"Blair's biggest failure was his first term," Mr Maude told The Independent yesterday. "By the middle of the second term, he knew what he wanted to achieve and had a pretty good idea how to achieve it. But his authority was diminished, there was Iraq, and Gordon Brown was obstructing his public service reforms. We are not interested in winning for the sake of it. We have a vision of how Britain can be. It will take a ling time to deliver it, so we had better start from day one."

So what would Mr Cameron's first 100 days be like? One close ally gave a candid answer: "The scope to be hugely different on the economy will be limited, so the fireworks will be on the social agenda."

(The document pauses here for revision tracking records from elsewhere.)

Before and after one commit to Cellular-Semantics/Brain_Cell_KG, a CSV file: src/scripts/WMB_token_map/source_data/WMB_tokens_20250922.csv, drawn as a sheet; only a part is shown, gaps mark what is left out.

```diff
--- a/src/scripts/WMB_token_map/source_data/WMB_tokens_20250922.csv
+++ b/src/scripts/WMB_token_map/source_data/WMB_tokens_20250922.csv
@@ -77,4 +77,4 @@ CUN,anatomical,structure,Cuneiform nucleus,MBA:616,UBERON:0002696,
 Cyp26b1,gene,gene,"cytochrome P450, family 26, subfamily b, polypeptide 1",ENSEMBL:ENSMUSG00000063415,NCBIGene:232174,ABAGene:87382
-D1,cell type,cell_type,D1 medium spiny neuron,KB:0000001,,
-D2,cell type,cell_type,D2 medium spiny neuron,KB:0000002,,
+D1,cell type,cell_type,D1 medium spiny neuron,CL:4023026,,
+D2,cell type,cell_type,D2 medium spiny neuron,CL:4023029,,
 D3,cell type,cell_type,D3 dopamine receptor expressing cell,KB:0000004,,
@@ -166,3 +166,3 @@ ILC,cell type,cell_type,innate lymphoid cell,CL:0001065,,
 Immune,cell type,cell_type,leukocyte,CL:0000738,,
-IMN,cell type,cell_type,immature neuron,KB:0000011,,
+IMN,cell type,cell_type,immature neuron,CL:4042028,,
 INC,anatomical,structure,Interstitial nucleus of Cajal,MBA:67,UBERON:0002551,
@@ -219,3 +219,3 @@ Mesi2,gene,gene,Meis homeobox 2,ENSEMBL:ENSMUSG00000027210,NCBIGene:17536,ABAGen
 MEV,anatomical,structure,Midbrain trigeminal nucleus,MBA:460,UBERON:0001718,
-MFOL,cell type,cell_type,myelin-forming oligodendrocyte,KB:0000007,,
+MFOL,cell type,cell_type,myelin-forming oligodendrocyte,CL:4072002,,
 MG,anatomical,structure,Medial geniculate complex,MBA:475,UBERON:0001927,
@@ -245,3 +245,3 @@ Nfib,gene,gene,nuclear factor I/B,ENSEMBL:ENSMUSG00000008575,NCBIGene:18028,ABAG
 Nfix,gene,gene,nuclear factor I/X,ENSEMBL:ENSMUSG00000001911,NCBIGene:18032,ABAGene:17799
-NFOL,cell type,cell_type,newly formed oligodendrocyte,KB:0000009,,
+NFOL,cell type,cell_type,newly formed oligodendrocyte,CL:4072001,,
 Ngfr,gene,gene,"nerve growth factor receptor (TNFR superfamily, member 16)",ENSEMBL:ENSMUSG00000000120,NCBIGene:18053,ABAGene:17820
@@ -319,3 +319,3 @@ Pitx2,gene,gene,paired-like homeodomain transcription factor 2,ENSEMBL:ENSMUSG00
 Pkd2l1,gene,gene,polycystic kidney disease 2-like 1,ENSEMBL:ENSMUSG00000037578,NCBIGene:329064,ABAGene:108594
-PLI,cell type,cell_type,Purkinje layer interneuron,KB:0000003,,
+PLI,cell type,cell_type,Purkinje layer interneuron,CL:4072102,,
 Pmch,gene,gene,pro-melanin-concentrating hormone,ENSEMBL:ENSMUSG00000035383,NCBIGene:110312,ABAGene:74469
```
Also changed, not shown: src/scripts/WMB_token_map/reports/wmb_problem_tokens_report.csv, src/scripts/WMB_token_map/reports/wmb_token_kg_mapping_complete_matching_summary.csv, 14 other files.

The two centrepieces of the first Queen's Speech are likely to be education and welfare. The first may be easier to achieve than the second. An Education Bill would allow parents, philanthropists, charities and other groups to set up new state schools.

A Welfare Reform Bill would use private firms to get the unemployed, sick and disabled into work on a payment-by-results basis. But its scope may be more limited than the Conservatives originally planned, since James Purnell, the Work and Pensions Secretary, will bring in a Bill containing similar ideas in the parliamentary session starting in December.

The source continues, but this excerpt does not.